• [Exercise requirements] All lines from the one containing "- **See who's" through the end of the data below must be reproduced exactly, and no others.

(Data items)
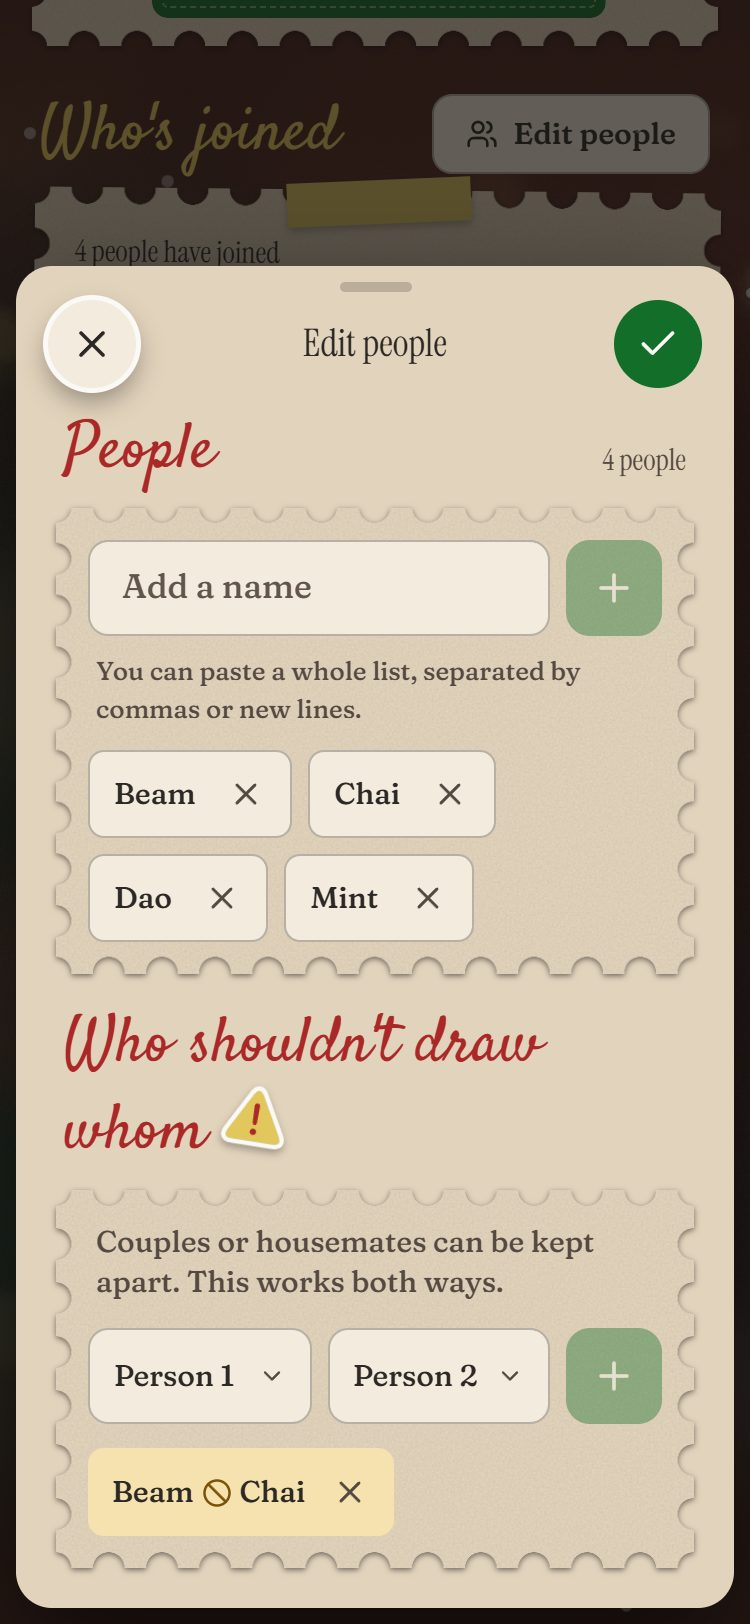
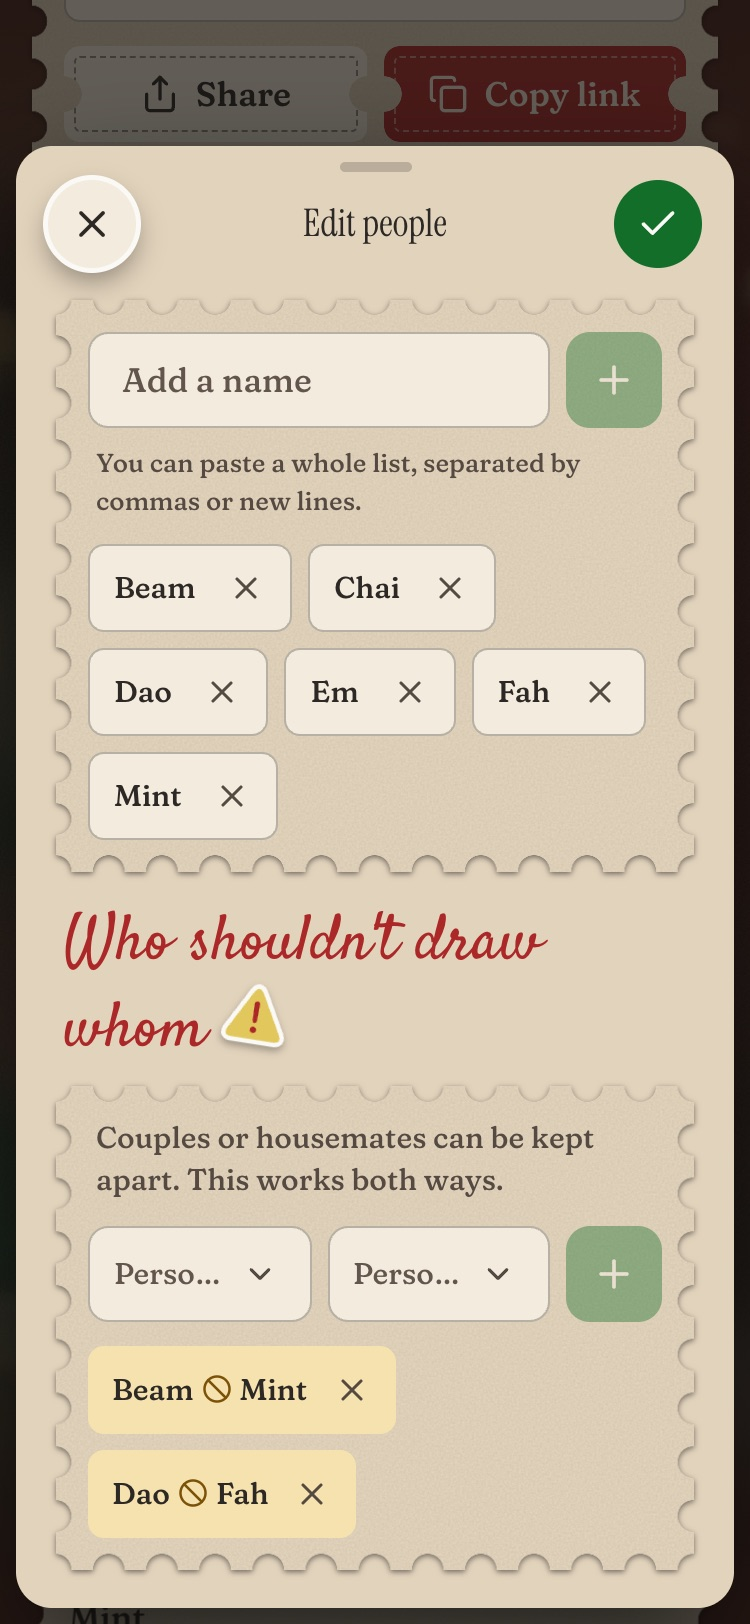
README: names A to Z in Edit people and the picker, the gift unwrapped once, no reset count

diff --git a/README.md b/README.md
@@ -18,10 +18,11 @@ Run a gift exchange from one link. Create a group, share the link, and everyone 
 <p>
   <img src="docs/screenshots/invite.jpg" alt="Organiser page with the invite link" width="240">
   <img src="docs/screenshots/lobby.jpg" alt="Organiser's list of who has joined, with the Draw names button" width="240">
-  <img src="docs/screenshots/edit-people.jpg" alt="Edit people sheet with names and exclusions" width="240">
+  <img src="docs/screenshots/edit-people.jpg" alt="Edit people sheet: names A to Z, and two pairs kept apart, also A to Z" width="240">
 </p>
 <p>
   <img src="docs/screenshots/link-card.jpg" alt="The invite card a chat app shows for a group's link: the group name, budget, date and how many have joined" width="492">
+  <img src="docs/screenshots/pick-person.jpg" alt="Picking Person 1 for a pair kept apart, from everyone's names A to Z" width="240">
 </p>
 <p>
   <img src="docs/screenshots/unwrap.jpg" alt="A wrapped gift waiting to be tapped" width="240">
@@ -42,7 +43,7 @@ The screenshots use a demo group with made-up names.
 - **One invite link** for the whole group, with Copy, Share (on phones) and a QR code. You never type a list of names.
 - **An invite card:** send the link in LINE, Messenger or WhatsApp and it shows a card with the group name, budget, date and how many have joined.
 - **Draw when you're ready:** see who has joined, then draw once at least 3 people are in.
-- **Exclusions:** keep couples or housemates from drawing each other. Pairs you've already kept apart are grayed out in the pickers.
+- **Exclusions:** keep couples or housemates from drawing each other. Names in the pickers and the pairs you've added are listed A to Z, and pairs you've already kept apart are grayed out.
 - **Budget, party date and a note** for everyone: a big budget field with shortcuts, the site's own calendar, and a live countdown.
 - **Change the group later:** add or remove people and everyone gets a new name. Renaming someone keeps the draw.
 - **See who's ready:** who has joined and who has opened their name, updating by itself every few seconds.
@@ -81,7 +82,7 @@ The screenshots use a demo group with made-up names.
 
 **What it can't prevent:**
 - Anyone with the link can join before the draw, so organisers should check the list and remove anyone unexpected.
-- An organiser could reset someone's PIN and log in as them.
+- An organiser could reset someone's PIN and log in as them, and nobody else would see that it happened.
 - Someone holding both the database and `SEAL_SECRET` could decrypt the results on purpose.
 - With exactly 3 people, your own result reveals the whole circle, so the site warns about it when people are added by hand.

• [Task result]
 - **See who's ready:** who has joined and who has opened their name, updating by itself every few seconds.
@@ -81,7 +82,7 @@ The screenshots use a demo group with made-up names.
 
 **What it can't prevent:**
 - Anyone with the link can join before the draw, so organisers should check the list and remove anyone unexpected.
-- An organiser could reset someone's PIN and log in as them.
+- An organiser could reset someone's PIN and log in as them, and nobody else would see that it happened.
 - Someone holding both the database and `SEAL_SECRET` could decrypt the results on purpose.
 - With exactly 3 people, your own result reveals the whole circle, so the site warns about it when people are added by hand.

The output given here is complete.